Data excerpts —
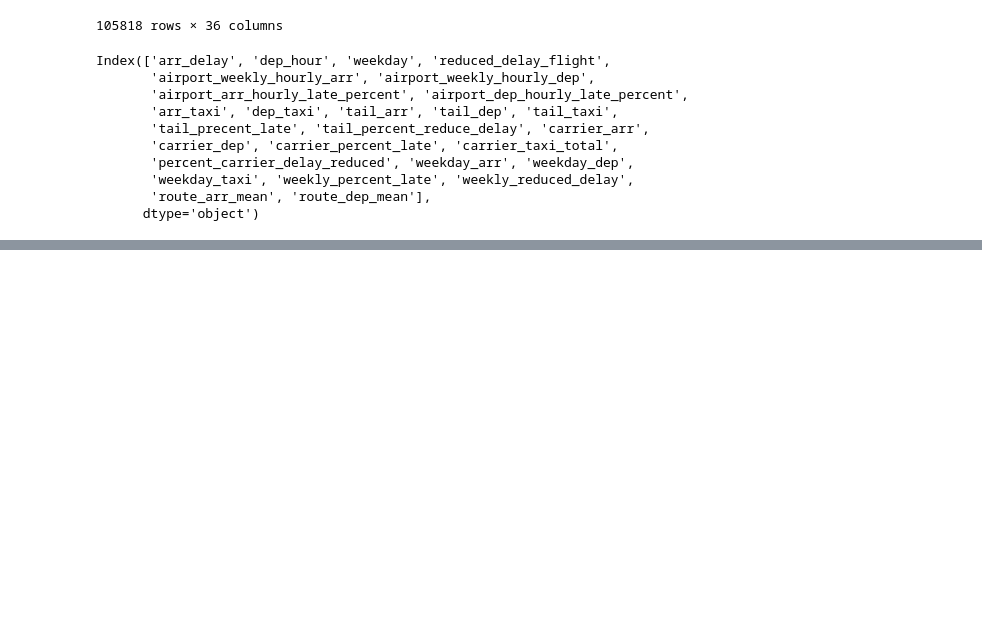
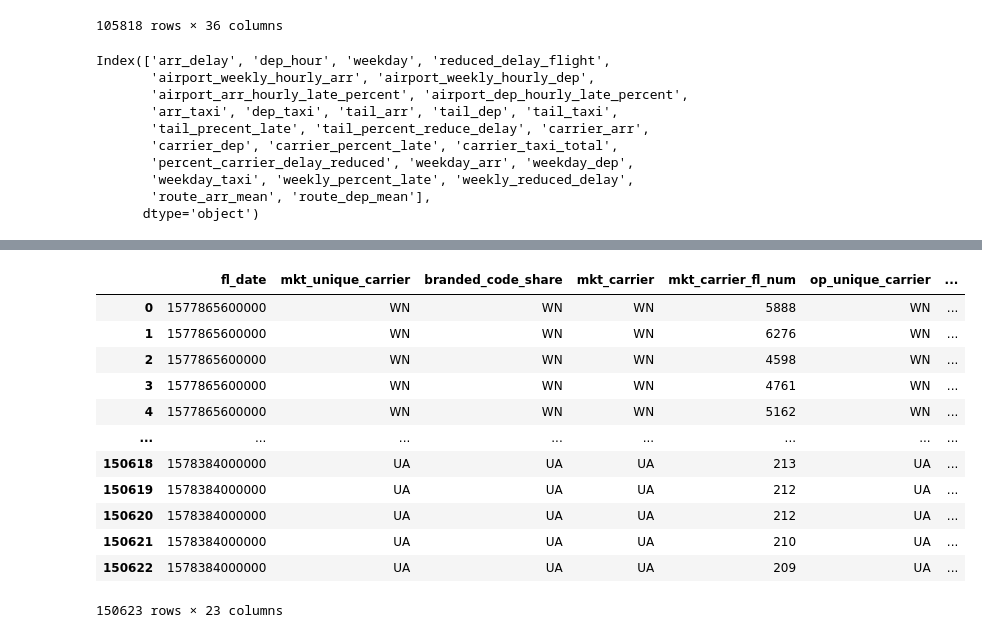
Before and after one commit to Graham-Broughton/flight_delay, a Jupyter notebook: EDA_and_preprocessing/preprocessing.ipynb, the cells around one changed output, grey strips where cells are left out. Drawn from its saved outputs; the diff is of its cells as text; code cells hidden in the pictures; blank space fills up the shorter version.

```diff
--- a/EDA_and_preprocessing/preprocessing.ipynb
+++ b/EDA_and_preprocessing/preprocessing.ipynb
@@ -294,0 +414,17 @@ df = df.rename(columns={'carrier_route_air_ratio_x': 'carrier_route_air_ratio'})
+# %%
+#test = pd.read_csv('G_PSQL_data/flights_TEST.txt')
+test
+# %% [output]
+|  | fl_date | mkt_unique_carrier | branded_code_share | mkt_carrier | mkt_carrier_fl_num | op_unique_carrier | ... |
+| 0 | 1577865600000 | WN | WN | WN | 5888 | WN | ... |
+| 1 | 1577865600000 | WN | WN | WN | 6276 | WN | ... |
+| 2 | 1577865600000 | WN | WN | WN | 4598 | WN | ... |
+| 3 | 1577865600000 | WN | WN | WN | 4761 | WN | ... |
+| 4 | 1577865600000 | WN | WN | WN | 5162 | WN | ... |
+| ... | ... | ... | ... | ... | ... | ... | ... |
+| 150618 | 1578384000000 | UA | UA | UA | 213 | UA | ... |
+| 150619 | 1578384000000 | UA | UA | UA | 212 | UA | ... |
+| 150620 | 1578384000000 | UA | UA | UA | 212 | UA | ... |
+| 150621 | 1578384000000 | UA | UA | UA | 210 | UA | ... |
+| 150622 | 1578384000000 | UA | UA | UA | 209 | UA | ... |
+150623 rows × 23 columns
```
Also changed, not shown: parts of 22 cells of this notebook, 30 other files.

What you have to do — Repeat every record above exactly, but leave out any pictures.

Exercise result —
Before and after one commit to Graham-Broughton/flight_delay, a Jupyter notebook: EDA_and_preprocessing/preprocessing.ipynb, the cells around one changed output, grey strips where cells are left out. Drawn from its saved outputs; the diff is of its cells as text; code cells hidden in the pictures; blank space fills up the shorter version.

```diff
--- a/EDA_and_preprocessing/preprocessing.ipynb
+++ b/EDA_and_preprocessing/preprocessing.ipynb
@@ -294,0 +414,17 @@ df = df.rename(columns={'carrier_route_air_ratio_x': 'carrier_route_air_ratio'})
+# %%
+#test = pd.read_csv('G_PSQL_data/flights_TEST.txt')
+test
+# %% [output]
+|  | fl_date | mkt_unique_carrier | branded_code_share | mkt_carrier | mkt_carrier_fl_num | op_unique_carrier | ... |
+| 0 | 1577865600000 | WN | WN | WN | 5888 | WN | ... |
+| 1 | 1577865600000 | WN | WN | WN | 6276 | WN | ... |
+| 2 | 1577865600000 | WN | WN | WN | 4598 | WN | ... |
+| 3 | 1577865600000 | WN | WN | WN | 4761 | WN | ... |
+| 4 | 1577865600000 | WN | WN | WN | 5162 | WN | ... |
+| ... | ... | ... | ... | ... | ... | ... | ... |
+| 150618 | 1578384000000 | UA | UA | UA | 213 | UA | ... |
+| 150619 | 1578384000000 | UA | UA | UA | 212 | UA | ... |
+| 150620 | 1578384000000 | UA | UA | UA | 212 | UA | ... |
+| 150621 | 1578384000000 | UA | UA | UA | 210 | UA | ... |
+| 150622 | 1578384000000 | UA | UA | UA | 209 | UA | ... |
+150623 rows × 23 columns
```
Also changed, not shown: parts of 22 cells of this notebook, 30 other files.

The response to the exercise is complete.